Veterans participated in a mindfulness-based stress reduction (MBSR) therapy and were assessed at multiple points. MBSR consists of eight-weekly sessions around two to three hours and can include meditation, stretching, yoga, tailored instruction, group dialogue, and a plethora of other activities tailored to the needs of each practitioner.
The study assessed several factors at a baseline, two-month, and six-month increments including PTSD symptoms, depression, function, behavior, acceptance, and mindfulness. Improvements were across the board, with symptom decreases in PTSD and depression and increases in acceptance and understanding as well as behavioral advances.
The University of Massachusetts Medical School uses MBSR to decrease physical and psychological symptoms, increase relaxation, and provide energy and enthusiasm for life. The program began in 1979, and teaches practitioners to increase self-awareness and begin a conscious program to relieve stress, pain, and illness in order to meet the challenges of daily life.
Studies on MBSR have grown popular in the past few years, as a recent study published in the Journal of Psychiatric Practice suggests the use of mindfulness-based techniques for bipolar disorder patients. Dr. Peter Strong, founder of The Boulder Center for Mindfulness Therapy, practices MBSR on a variety of patients online.
Dr. Strong explains to dailyRx, "mindfulness is a fascinating awareness skill that is revolutionizing the way we work with stress and anxiety disorders. We do not yet have a complete understanding of exactly what mindfulness is and how it differs from ordinary attention-awareness, and perhaps this is a good thing because the power of mindfulness lies in what it points to." From here the doctor explains mindfulness as an "engaged presence" in which one experiences the world as an active particpant instead of becoming lost in thoughts and memories.
"Through training, we can cultivate a non-reactive mindfulness-based relationship with the contents of our mind, including painful and traumatic memories. We can learn to 'sit' with our inner pain without becoming lost in reactive thinking and the suffering that accompanies reactive thinking. This is what is meant by 'engaged presence," Strong details.
In the case of PTSD patients, Dr. Strong states, "their greatest problem is not in the traumatic memory itself but in their continued habitual reactivity to that unresolved emotional pain. This reactivity prevents healing and resolution by inhibiting the formation of the mindfulness-based inner therapeutic space. Without that inner space the emotion cannot change or heal.
"If we take the analogy of physical injury, sustained reactivity is like mindlessly continuing to walk on a broken ankle, when what we need to do is focus mindfully on the injury and then respond with that natural inner intelligence that tells us to rest and take our weight off our ankle. Then the ankle will heal. So it is with our emotions and trauma. When we can develop a mindful relationship with the emotion based on openness of mind and heart and the absence of reactivity then the emotion is able to heal."

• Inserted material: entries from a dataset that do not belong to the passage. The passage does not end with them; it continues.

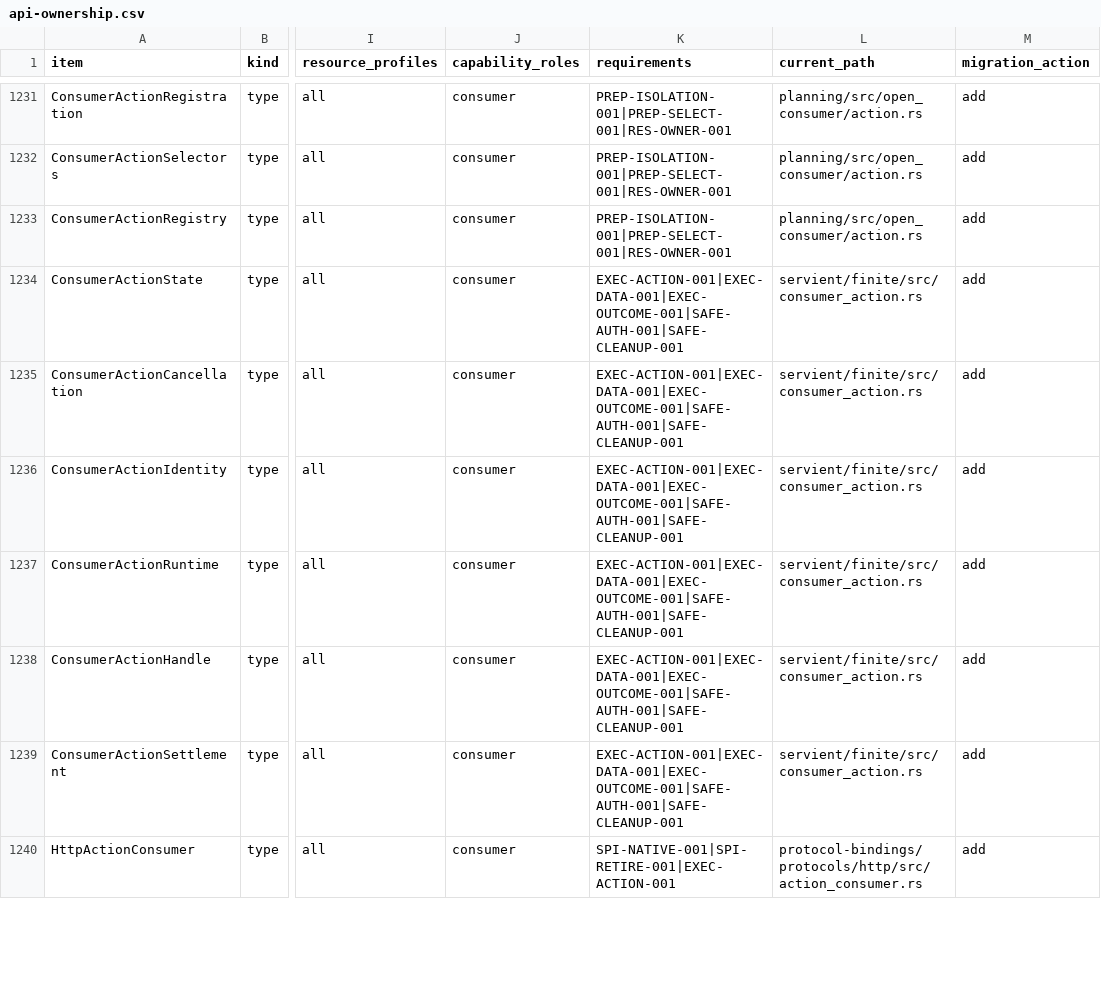
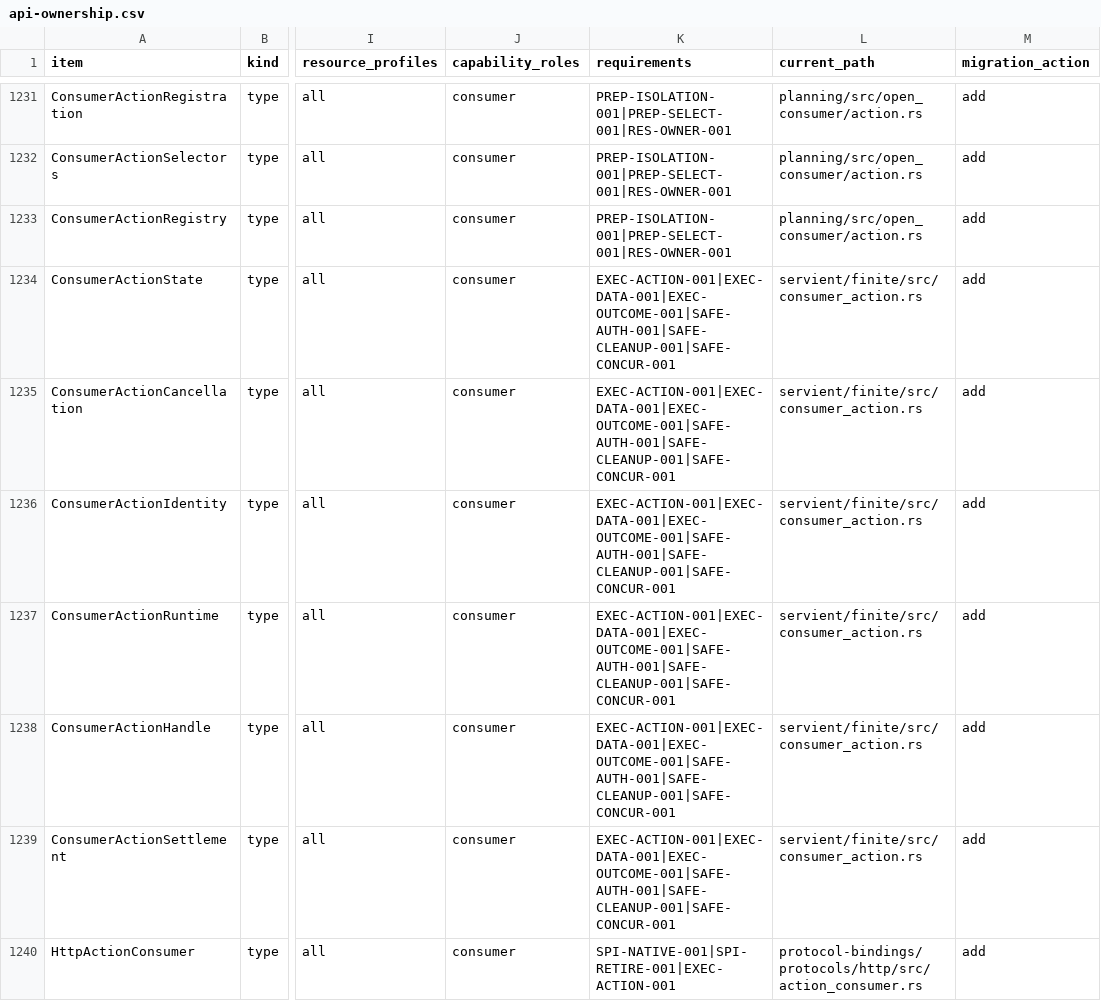
Before and after one commit to yushun1990/clinkz-wot, a CSV file: docs/api-ownership.csv, drawn as a sheet; only a part is shown, gaps mark what is left out; the diff covers the shown part only; the diff names each change by its address in the sheet, - before the commit and + after, or states it on an @@ line.

Commit message:
fix(action): isolate continuing Consumer callbacks from registry ownership (#265)
* test(action): reproduce continuing Consumer callback borrow failures

* fix(action): isolate continuing invocation callbacks from registry ownership

```diff
--- a/docs/api-ownership.csv
+++ b/docs/api-ownership.csv
-K1234:K1239 (requirements): EXEC-ACTION-001|EXEC-DATA-001|EXEC-OUTCOME-001|SAFE-AUTH-001|SAFE-CLEANUP-001
+K1234:K1239 (requirements): EXEC-ACTION-001|EXEC-DATA-001|EXEC-OUTCOME-001|SAFE-AUTH-001|SAFE-CLEANUP-001|SAFE-CONCUR-001
```
Also changed, not shown: 5 edited cells elsewhere in this file, 9 other files.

Mindfulnes treatments currently help anxiety, depression, and stress sufferers alike. Ask a health practitioner near you about MBSR and other mindfulness-based therapies.